Aside from managing intellectual property and employee performance, there are compliance risks when hiring foreign employees.  You will have to meet all statutory employment requirements, regardless of your company’s policy in the US.

If you don’t, you will be open to employee claims abroad and potential penalties for non-compliance.  Those claims can be lodged either with your entity or the EOR, and should be taken seriously.  One other risk is that of permanent establishment, which results in corporate taxation.  Typically, this is only an issue if you have sales agents concluding regular contracts with local customers, which brings your company revenue.

Do US employment laws apply to employees in other countries?

Because your employees are working as non-US residents in another country, US employment laws will not apply to them in any respect.  Your remote employees may even expect US laws to apply to the relationship, and this is where the EOR can be helpful to explain they are only protected by local employment regulations.

Does a foreign employee need a work permit or visa to work remotely for a US company?

There are two types of work permissions in the US, 1) a work permit from the Department of Labor and 2) a work visa from immigration services.  The DOL work permit is designed to ensure that job opportunities are preserved for US citizens, and as such only applies to foreigners actually working inside the US. 

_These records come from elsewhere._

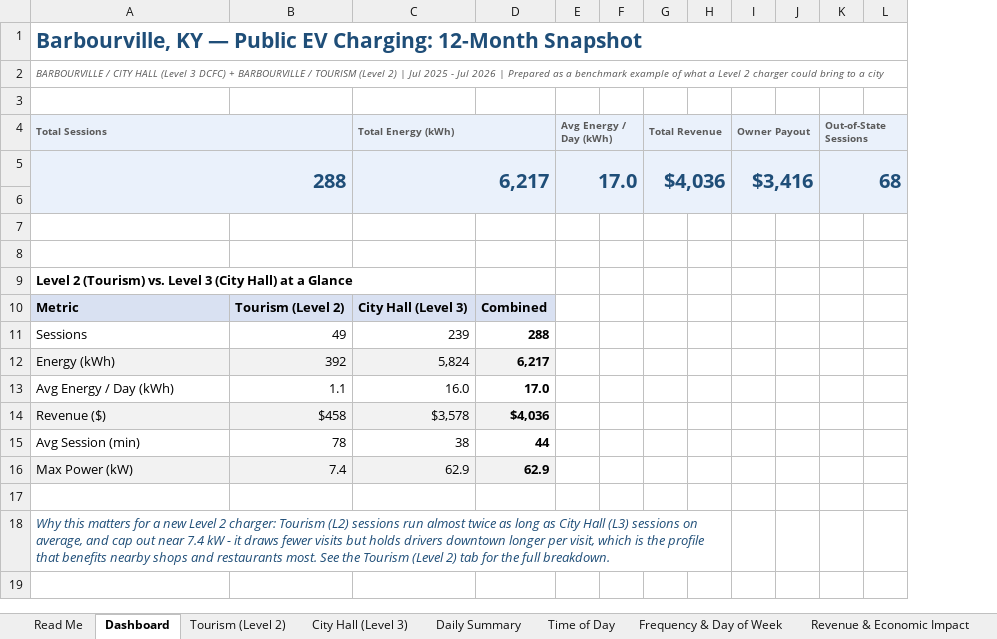
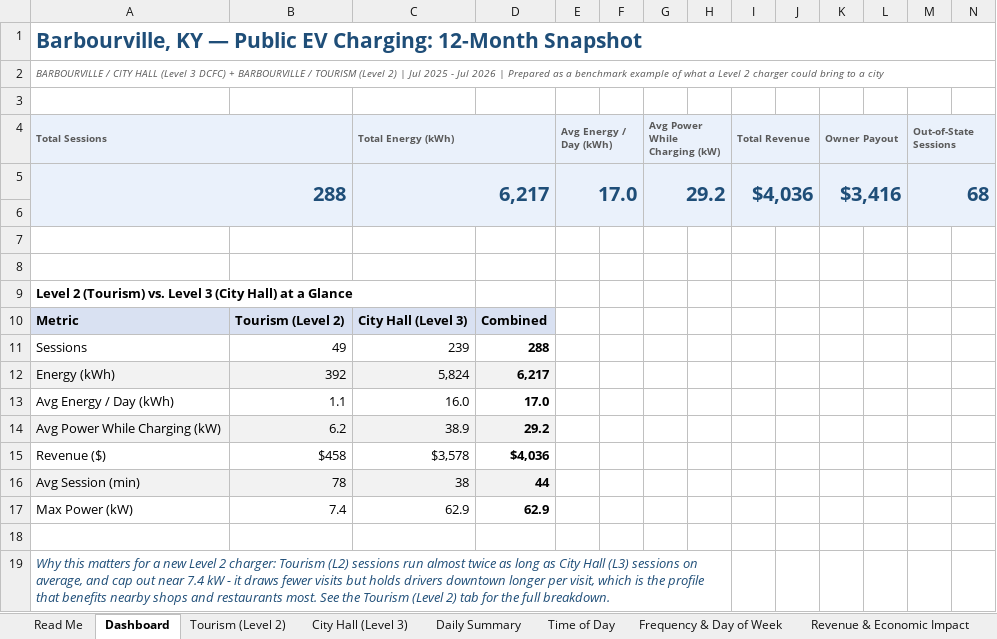
Before and after one commit to irumvaa/barbourville-ev-dashboard, an Excel workbook: Barbourville_EV_Charging_Analysis.xlsx, sheet Dashboard, drawn as a sheet; only a part is shown; values as stored, in another font and other column widths than the file's, no borders; charts and pictures not drawn; removed rows and columns are numbered as before the commit, all else as after; rows hold the shown columns only; the diff names each change by its address in the sheet, - before the commit and + after, or states it on an @@ line.

Commit message:
Add Avg Power While Charging (kW) KPI, distinct from Avg Peak Power - total energy / total charging hours

```diff
--- a/Barbourville_EV_Charging_Analysis.xlsx (sheet Dashboard)
+++ b/Barbourville_EV_Charging_Analysis.xlsx (sheet Dashboard)
+column G (Avg Power While Charging (kW)), row 5: 29.2
+column H, empty
+row 14: Avg Power While Charging (kW) | 6.2 | 38.9 | 29.2
-A15:D15 fill: #F2F2F2
+A15:D15 fill: none
-A16:D16 fill: none
+A16:D16 fill: #F2F2F2
-A17:D17 fill: #F2F2F2
+A17:D17 fill: none
-A18:H18 merged
+A19:H19 merged
```
Also changed, not shown: sheet Daily Summary, charts or pictures.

As long as your foreign employee works remotely form their own country, there is no need for a work visa either.  However, if you were to bring them to the US either for training or an extended stay, then they would need a business visa.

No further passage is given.